Step away, take a breath, examine your heart, your soul, your mind, your previous work, gain some perspective. Never force creativity, because forced creativity will make your writing dull, lifeless. Passion matters as much as substance. Go out & live, deliberately. Live as if today is the last set of heartbeats you’ll get. None besides God knows how many we’ll get. If you think of, and live life as a blessing rather than a burden, you’ll be better off.
In your writing, and in general.
Good morning, everyone.
I’m consuming as much writing as I can. I’m hoping to draw on it later for inspiration in my own material. Writers like Scott Fitzgerald and Ernest Hemingway often drew on their own life for material.
This has become classic advice among writers, to write what they know. When you have an endless well of experience to draw from, writer’s block can’t really find a good foothold.
I know of one writer who has built an entire career just jotting down his nightmares. Not that I’d always advise that or think it works for everyone, but it’s good methodology for him at least.
It’s a bit after three, and I, I cannot sleep. So I’m watching a biography of Hemingway in the dark on screen. It’s holding my interest, so that’s a plus at least.
I am thinking of submitting some poetry to a few new venues for publication, soon.

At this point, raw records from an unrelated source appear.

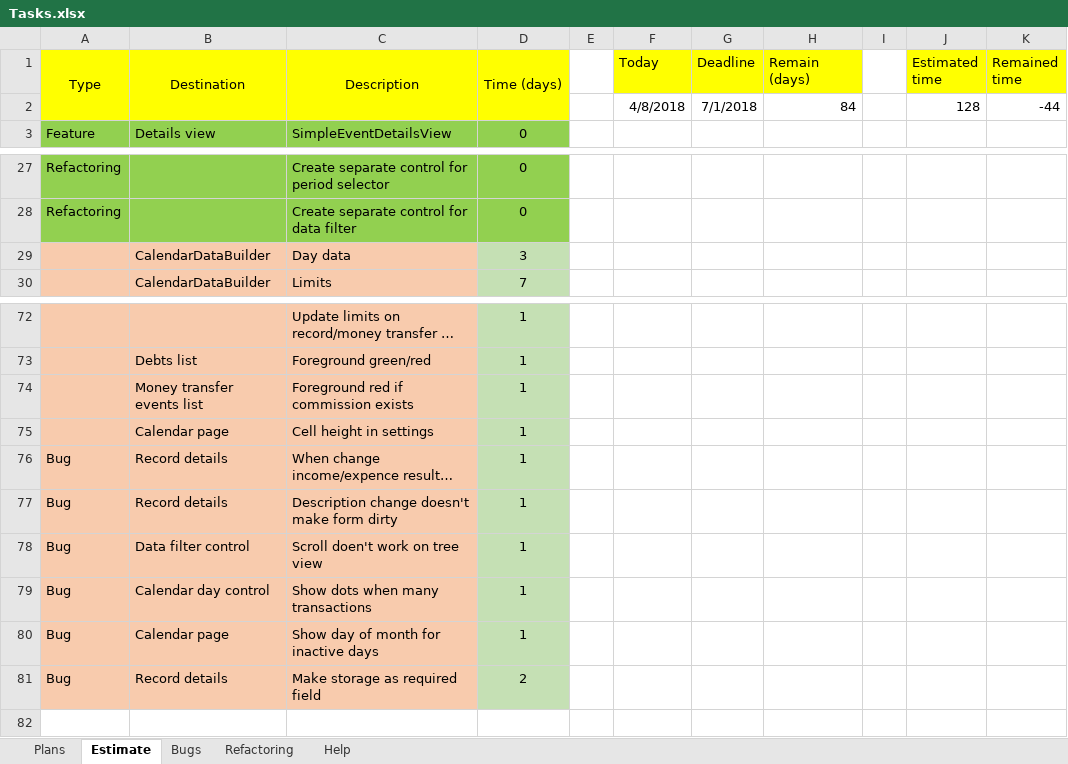
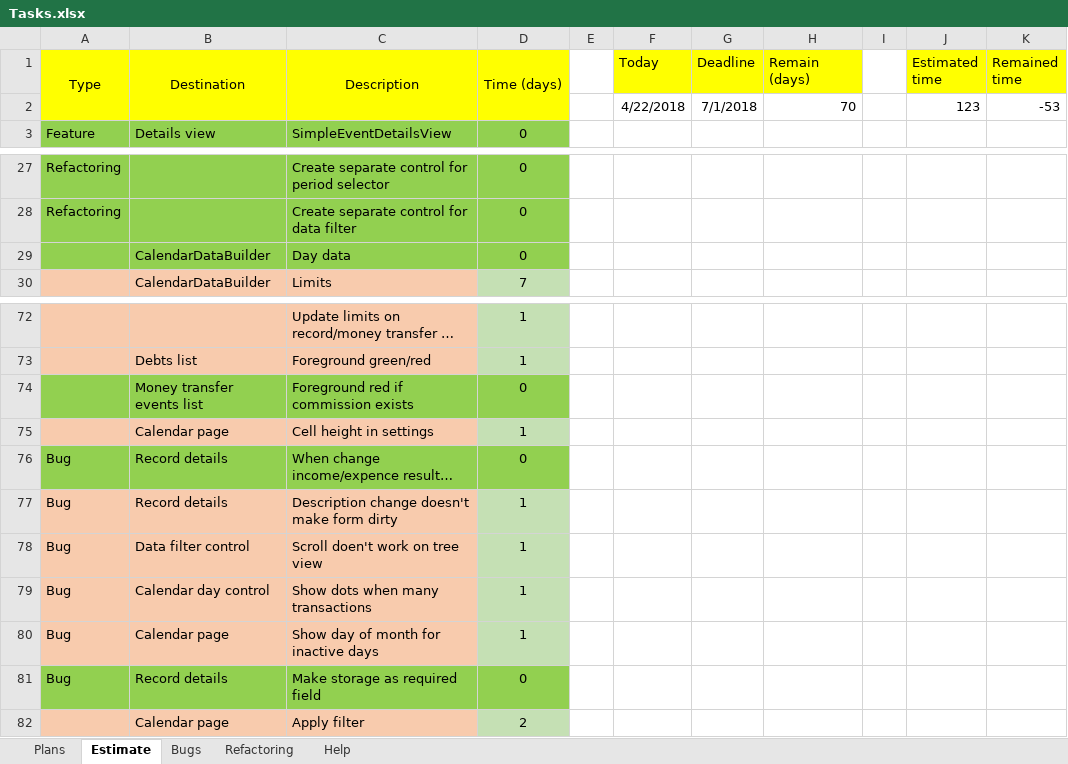
Before and after one commit to Irina1408/MoneyChest.Wpf, an Excel workbook: Tasks.xlsx, sheet Estimate, drawn as a sheet; only a part is shown, gaps mark what is left out; long unchanged cells end in …; values as stored, in another font and other column widths than the file's, no borders; removed rows and columns are numbered as before the commit, all else as after; the diff names each change by its address in the sheet, - before the commit and + after, or states it on an @@ line.

```diff
--- a/Tasks.xlsx (sheet Estimate)
+++ b/Tasks.xlsx (sheet Estimate)
-row 2:  |  |  |  |  | 4/8/2018 | 7/1/2018 | 84 |  | 128 | -44
+row 2:  |  |  |  |  | 4/22/2018 | 7/1/2018 | 70 |  | 123 | -53
-A29:C29 fill: #F8CBAD
+A29:C29 fill: #92D050
-D29 (Time (days)): 3
+D29 (Time (days)): 0
-D29 fill: #C5E0B4
+D29 fill: #92D050
-A74:C74 fill: #F8CBAD
+A74:C74 fill: #92D050
-D74 (Time (days)): 1
+D74 (Time (days)): 0
-D74 fill: #C5E0B4
+D74 fill: #92D050
-A76:C76 fill: #F8CBAD
+A76:C76 fill: #92D050
-D76 (Time (days)): 1
+D76 (Time (days)): 0
-D76 fill: #C5E0B4
+D76 fill: #92D050
-A81:C81 fill: #F8CBAD
+A81:C81 fill: #92D050
-D81 (Time (days)): 2
+D81 (Time (days)): 0
-D81 fill: #C5E0B4
+D81 fill: #92D050
+row 82:  | Calendar page | Apply filter | 2
```
Also changed, not shown: 1 other file.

Since the Hemingway biography is running on my screen, I’m typing this up via my phone.
I’ve got so much poetry that sorting through it to see what would be fitting for which venues may present something of a challenge.
Then though, I like a challenge.